The State Health Commissioner Richard F. Daines, M.D., points out that despite being among the top three states in total per capital healthcare spending, New York ranks 39th among states for hospital admissions for preventable conditions. This means that too many New Yorkers are not getting effective primary care to prevent, detect, and treat conditions before they become serious and require hospitalization.
For example, the PQI data by race and ethnicity in the Morningside Heights neighborhood of Manhattan in three different zip codes illustrates wide disparities. The data shows that the overall PQI rate for African Americans is double the expected statewide rate and about 1.6 times higher for Hispanics, while whites were hospitalized for these conditions at less than half the overall rate.
In Western New York in the south Buffalo zip codes, the data shows that PQI hospitalization rates are about 50% higher than the expected statewide rate. In these zip codes, the hospital admission rates for diabetes are more than double the statewide rate.
In another example in rural central Delaware County, the overall PQI hospitalization rate is 30% below statewide norms. But just to the north near the Delaware-Schoharie county border, the hospitalization rate for potentially preventable hospitalizations is about 37% higher than the state average.
In one final example, some of the zip codes in Albany show hospitalization rates for people with diabetes and complications to be 57% higher than the statewide rate.
“The PQI data will help in healthcare planning at both the state and local levels,” said James W. Clyne, Deputy Commissioner of the State Health Department’s Office of Health Systems Management. “As the department considers requests from healthcare providers to deploy new equipment or establish new healthcare services, we are going to ask all interested parties to consider the needs in each community as reported by the PQI.
In the future, the Health Department plans to expand the number and kinds of measures in the PQI database, including preventable childhood hospitalization rates for conditions such as asthma.

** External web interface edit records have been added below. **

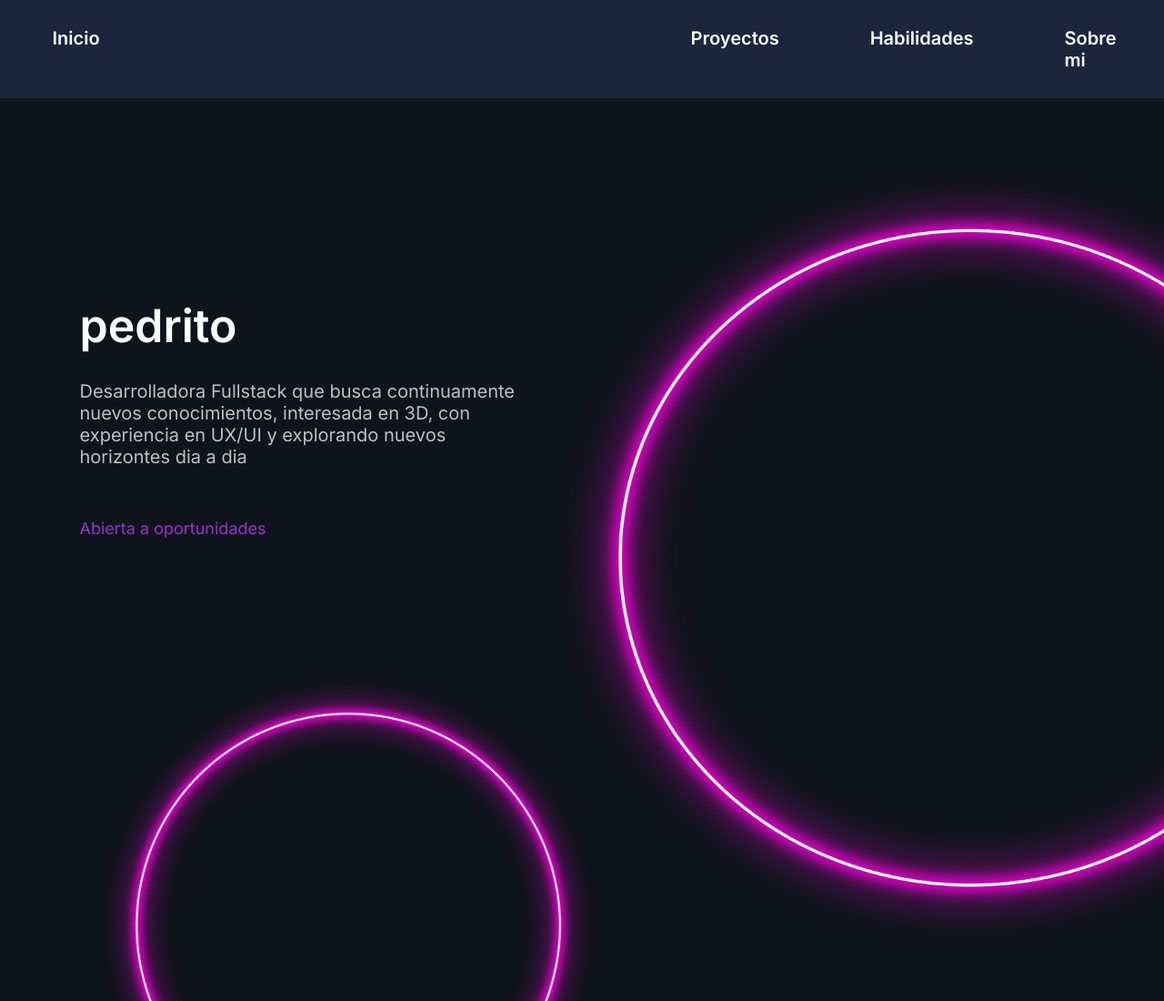
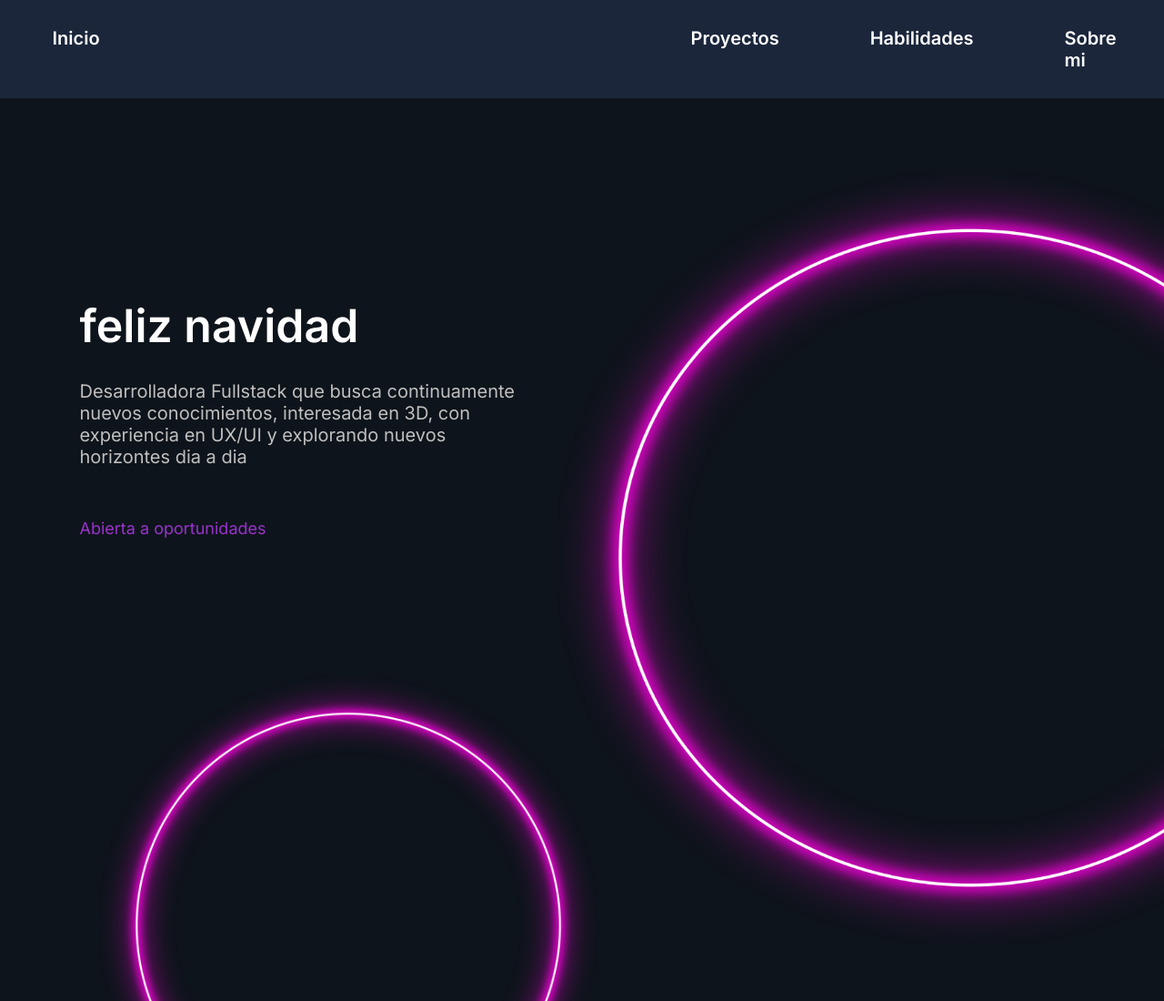
Before and after one commit to Nahuel-Villaverde/coderhouseDesarrolloWeb, a plain HTML site: page index.html in a window 1280 px wide. Shown: the top 1100 px of the page at 91% size. Drawn offline with Linux system fonts and the light colour scheme; a web font is replaced by a local one.

Commit message:
en rama navidad cambie el titulo

```diff
--- a/index.html
+++ b/index.html
@@ -40,7 +40,7 @@
             <div class="textoPrincipal col-sm-12">
 
                 <div class="nombre">
-                    <h1>pedrito</h1>
+                    <h1>feliz navidad</h1>
                 </div>
 
                 <div  class="resumen">
```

The Governor of New York is also working to expand access to primary care in the state and to create a new “Doctors across New York” program to provide financial incentives to doctors to practice in underserved areas. He also plans to shift some Medicaid funding from hospital inpatient care to outpatient and primary care services.

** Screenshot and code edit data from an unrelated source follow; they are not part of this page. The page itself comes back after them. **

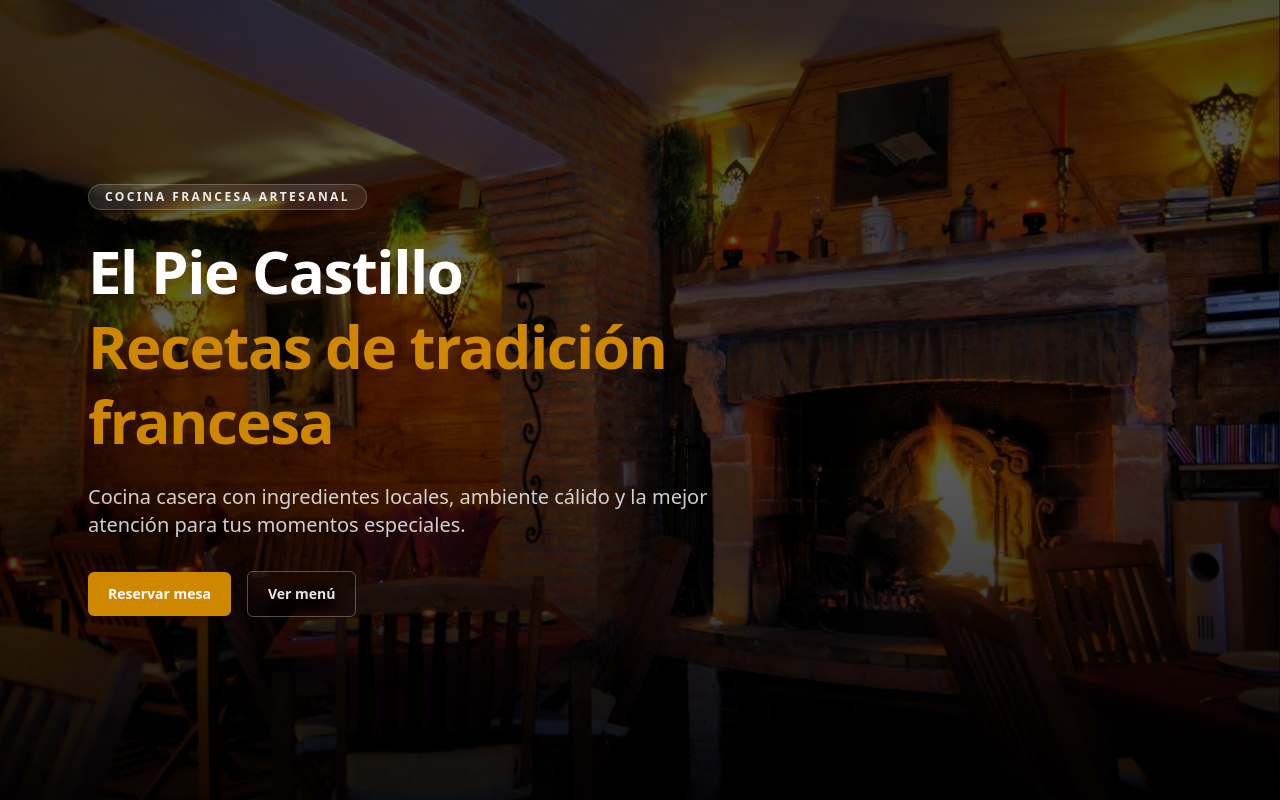
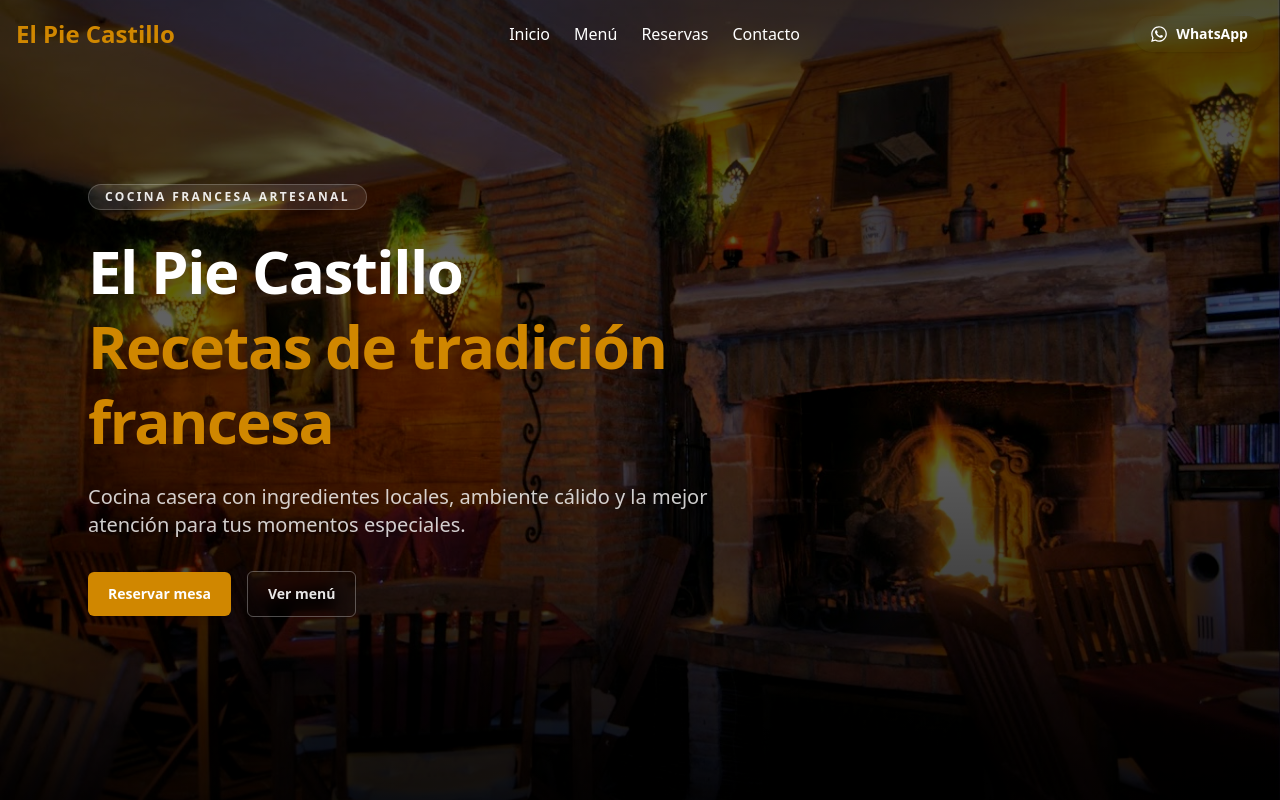
Before and after one commit to AdrianNQ99/El-Pie-Castillo, a React (Vite) app in the folder web/: page / in a window 1280 px wide. Built offline with nearby package versions, Linux system fonts and the light colour scheme.

Commit message:
feat: add Navbar component and integrate react-icons

```diff
--- a/web/package.json
+++ b/web/package.json
@@ -11,7 +11,8 @@
   },
   "dependencies": {
     "react": "^19.2.0",
-    "react-dom": "^19.2.0"
+    "react-dom": "^19.2.0",
+    "react-icons": "^5.5.0"
   },
   "devDependencies": {
     "@eslint/js": "^9.39.1",
--- a/web/src/component/Home.jsx
+++ b/web/src/component/Home.jsx
@@ -1,10 +1,12 @@
-import Hero from "./Hero"
+import Hero from "./Hero";
+import Navbar from "./Navbar";
 
 const Home = () => {
   return (
     <div>
-        <Hero/>
-        {/*<About/>
+      <Navbar />
+      <Hero />
+      {/*<About/>
         <Menu/>
         <Gallery/>
         <Reservation/>
@@ -12,7 +14,7 @@ const Home = () => {
         <Footer/>
         */}
     </div>
-  )
-}
+  );
+};
 
-export default Home
+export default Home;
--- /dev/null
+++ b/web/src/component/Navbar.jsx
@@ -0,0 +1,73 @@
+import React, { useEffect } from "react";
+import { FaWhatsapp } from "react-icons/fa";
+
+const Navbar = () => {
+  const [scrolled, setScrolled] = React.useState(false);
+
+  useEffect(() => {
+    const handleScroll = () => {
+      if (window.scrollY > 50) {
+        setScrolled(true);
+      } else {
+        setScrolled(false);
+      }
+    };
+
+    window.addEventListener("scroll", handleScroll);
+    return () => {
+      window.removeEventListener("scroll", handleScroll);
+    };
+  }, []);
+
+  return (
+    <nav
+      className={`fixed top-0 w-full z-50 transition-colors duration-300 ${scrolled ? "bg-black bg-opacity-80 backdrop-blur shadow-md" : "bg-transparent"}`}
+    >
+      <div className="container mx-auto px-4 py-4 flex justify-between items-center">
+        <a href="/" className="text-2xl font-bold text-yellow-600">
+          El Pie Castillo
+        </a>
+        <div className="space-x-6">
+          <a
+            href="#home"
+            className="text-white hover:text-yellow-600 transition"
+          >
+            Inicio
+          </a>
+          <a
+            href="#menu"
+            className="text-white hover:text-yellow-600 transition"
+          >
+            Menú
+          </a>
+          <a
+            href="#reservation"
+            className="text-white hover:text-yellow-600 transition"
+          >
+            Reservas
+          </a>
+          <a
+            href="#contact"
+            className="text-white hover:text-yellow-600 transition"
+          >
+            Contacto
+          </a>
+        </div>
+        <div>
+          <a
+            href="https://wa.me/0000000000"
+            target="_blank"
+            rel="noreferrer"
+            aria-label="WhatsApp"
+            className="inline-flex items-center gap-2 rounded-full px-4 py-2 text-sm font-semibold text-white shadow-sm backdrop-blur transition hover:text-green-500 focus:outline-none focus:ring-2 focus:ring-green-500 focus:ring-offset-2"
+          >
+            <FaWhatsapp className="text-lg" aria-hidden="true" />
+            <span className="hidden sm:inline">WhatsApp</span>
+          </a>
+        </div>
+      </div>
+    </nav>
+  );
+};
+
+export default Navbar;
```
Also changed, not shown: 1 other file (tests, documents, lock files or other folders).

For more information, go to https://apps.nyhealth.gov/statistics/prevention/quality_indicators.